---- Data in this exercise

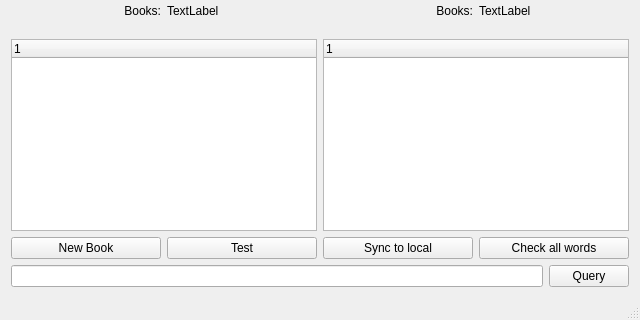
This is mainwindow.ui in HuangHuafeng/repeat as Qt 5 draws it before an edit; both pictures show x 0 to 640 and y 160 to 480 of the 640 by 480 pixel window. The edited form follows.
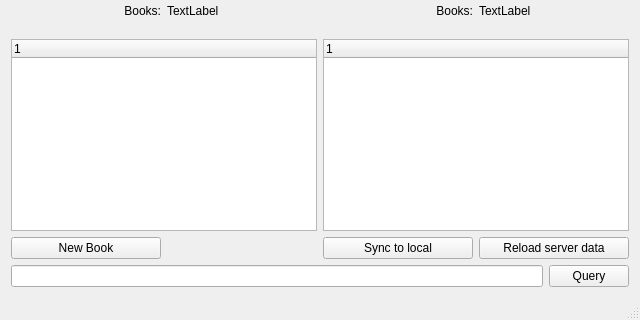
This is the edited form.

The edit to the form file:
```diff
--- a/mainwindow.ui
+++ b/mainwindow.ui
@@ -90,13 +90,6 @@
             </property>
            </widget>
           </item>
-          <item row="4" column="1">
-           <widget class="QPushButton" name="pushTest">
-            <property name="text">
-             <string>Test</string>
-            </property>
-           </widget>
-          </item>
          </layout>
         </item>
        </layout>
@@ -177,7 +170,7 @@
           <item row="4" column="1">
            <widget class="QPushButton" name="pbCheckAllWords">
             <property name="text">
-             <string>Check all words</string>
+             <string>Reload server data</string>
             </property>
            </widget>
           </item>
```
Left out of the diff: 4 changed lines with no effect on the pictures.
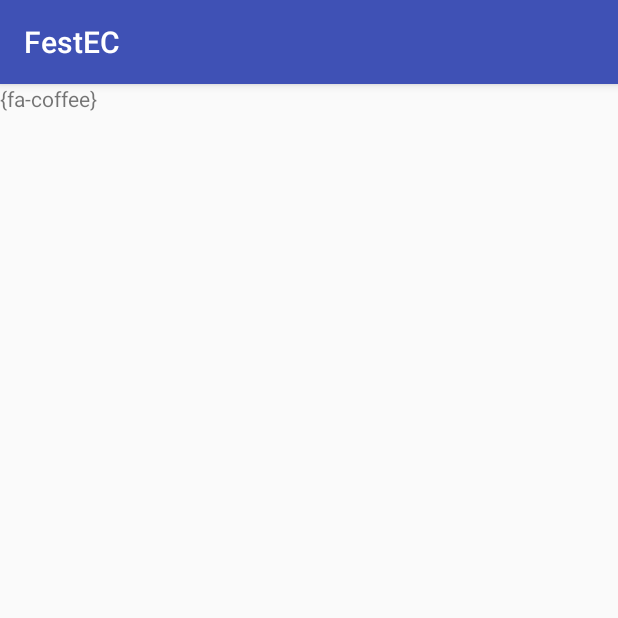
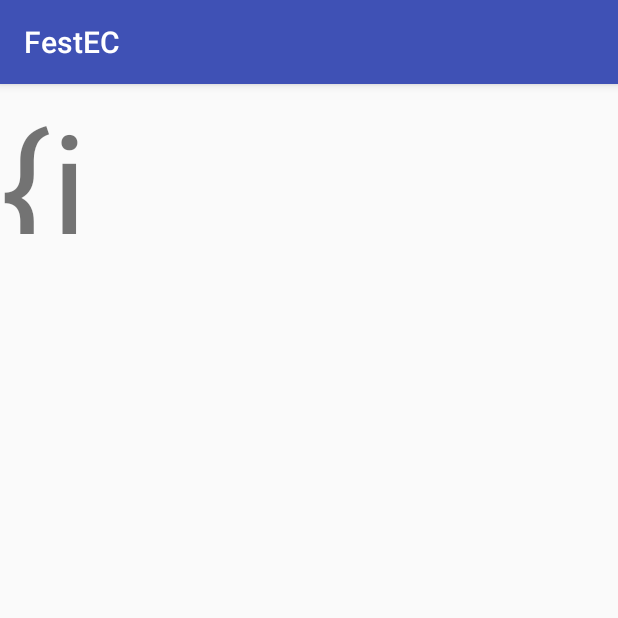
Before and after one commit to JayZhaoCN/FestEC, an Android app: the screen it shows after launch (MainActivity), on a phone screen of 412 x 824 dp, the top half of it. Run offline under Robolectric (Android 15) with nearby library versions, the phone set to English and light mode, and no system bars; libraries missing offline, so code that uses them is left out: com.joanzapata.iconify; plain views replace IconTextView; 1 statement that could not run was skipped.

Commit message:
fix |> 修复了字体图标不展示的问题

```diff
--- a/example/src/main/res/layout/activity_main.xml
+++ b/example/src/main/res/layout/activity_main.xml
@@ -7,9 +7,10 @@
     tools:context="com.zhaojiabao.festec.MainActivity">
 
     <com.joanzapata.iconify.widget.IconTextView
-        android:text="{fa-coffee}"
-        android:layout_width="wrap_content"
-        android:layout_height="wrap_content"
+        android:textSize="100sp"
+        android:text="{icon-sunny}"
+        android:layout_width="100dp"
+        android:layout_height="100dp"
         tools:ignore="HardcodedText"/>
 
 </android.support.constraint.ConstraintLayout>
--- a/latte-ec/src/main/java/com/zhaojiabao/latte/ec/icon/EcIcons.java
+++ b/latte-ec/src/main/java/com/zhaojiabao/latte/ec/icon/EcIcons.java
@@ -9,7 +9,7 @@ import com.joanzapata.iconify.Icon;
 public enum EcIcons implements Icon {
     icon_sunny('\ue6b1');
 
-    private char character;
+    char character;
 
     EcIcons(char character) {
         this.character = character;
```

--------

Exactly as written, reproduce the lines from the beginning of the material through the line with "Left out of", and skip any picture.

== Expected answer ==
This is mainwindow.ui in HuangHuafeng/repeat as Qt 5 draws it before an edit; both pictures show x 0 to 640 and y 160 to 480 of the 640 by 480 pixel window. The edited form follows.
This is the edited form.

The edit to the form file:
```diff
--- a/mainwindow.ui
+++ b/mainwindow.ui
@@ -90,13 +90,6 @@
             </property>
            </widget>
           </item>
-          <item row="4" column="1">
-           <widget class="QPushButton" name="pushTest">
-            <property name="text">
-             <string>Test</string>
-            </property>
-           </widget>
-          </item>
          </layout>
         </item>
        </layout>
@@ -177,7 +170,7 @@
           <item row="4" column="1">
            <widget class="QPushButton" name="pbCheckAllWords">
             <property name="text">
-             <string>Check all words</string>
+             <string>Reload server data</string>
             </property>
            </widget>
           </item>
```
Left out of the diff: 4 changed lines with no effect on the pictures.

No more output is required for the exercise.